*** The input ***
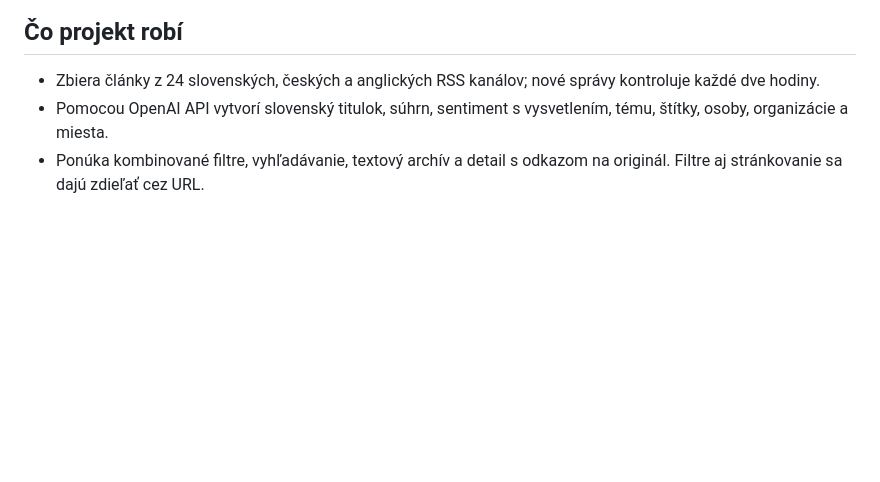
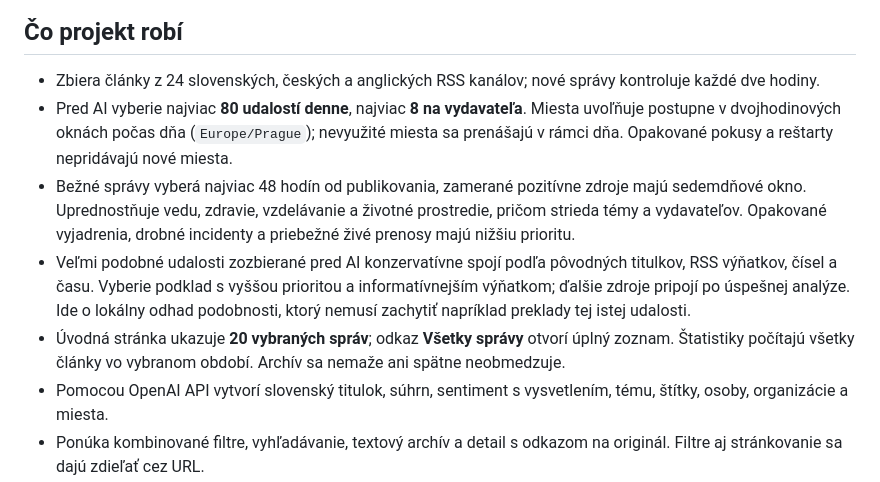
Before and after one commit to marek-gresek/pozitivne-spravy, a Markdown page: README.md, the part around one of its changes. Drawn GitHub-style; blank space fills up the shorter version.

```diff
--- a/README.md
+++ b/README.md
@@ -27,6 +31,10 @@ Screenshoty zachytávajú verejné rozhranie; počty správ sa priebežne menia.
 ## Čo projekt robí
 
 - Zbiera články z 24 slovenských, českých a anglických RSS kanálov; nové správy kontroluje každé dve hodiny.
+- Pred AI vyberie najviac **80 udalostí denne**, najviac **8 na vydavateľa**. Miesta uvoľňuje postupne v dvojhodinových oknách počas dňa (`Europe/Prague`); nevyužité miesta sa prenášajú v rámci dňa. Opakované pokusy a reštarty nepridávajú nové miesta.
+- Bežné správy vyberá najviac 48 hodín od publikovania, zamerané pozitívne zdroje majú sedemdňové okno. Uprednostňuje vedu, zdravie, vzdelávanie a životné prostredie, pričom strieda témy a vydavateľov. Opakované vyjadrenia, drobné incidenty a priebežné živé prenosy majú nižšiu prioritu.
+- Veľmi podobné udalosti zozbierané pred AI konzervatívne spojí podľa pôvodných titulkov, RSS výňatkov, čísel a času. Vyberie podklad s vyššou prioritou a informatívnejším výňatkom; ďalšie zdroje pripojí po úspešnej analýze. Ide o lokálny odhad podobnosti, ktorý nemusí zachytiť napríklad preklady tej istej udalosti.
+- Úvodná stránka ukazuje **20 vybraných správ**; odkaz **Všetky správy** otvorí úplný zoznam. Štatistiky počítajú všetky články vo vybranom období. Archív sa nemaže ani spätne neobmedzuje.
 - Pomocou OpenAI API vytvorí slovenský titulok, súhrn, sentiment s vysvetlením, tému, štítky, osoby, organizácie a miesta.
 - Ponúka kombinované filtre, vyhľadávanie, textový archív a detail s odkazom na originál. Filtre aj stránkovanie sa dajú zdieľať cez URL.
 - Každý sentiment má samostatné stránkovanie: pri troch neprázdnych kategóriách po 10 kartách, pri dvoch po 15 a pri jednej 30.
```
Also changed, not shown: other parts of README.md (+8 -3 lines), CHANGELOG.md (+8 -0 lines), docs/screenshots/editorial-selection.jpg (added), 13 other files.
*** End of The input ***
* Exercise objective *
Check each line of the records above for "správy", and copy those that have it.

* Solution to the exercise *
 - Zbiera články z 24 slovenských, českých a anglických RSS kanálov; nové správy kontroluje každé dve hodiny.
+- Bežné správy vyberá najviac 48 hodín od publikovania, zamerané pozitívne zdroje majú sedemdňové okno. Uprednostňuje vedu, zdravie, vzdelávanie a životné prostredie, pričom strieda témy a vydavateľov. Opakované vyjadrenia, drobné incidenty a priebežné živé prenosy majú nižšiu prioritu.
+- Úvodná stránka ukazuje **20 vybraných správ**; odkaz **Všetky správy** otvorí úplný zoznam. Štatistiky počítajú všetky články vo vybranom období. Archív sa nemaže ani spätne neobmedzuje.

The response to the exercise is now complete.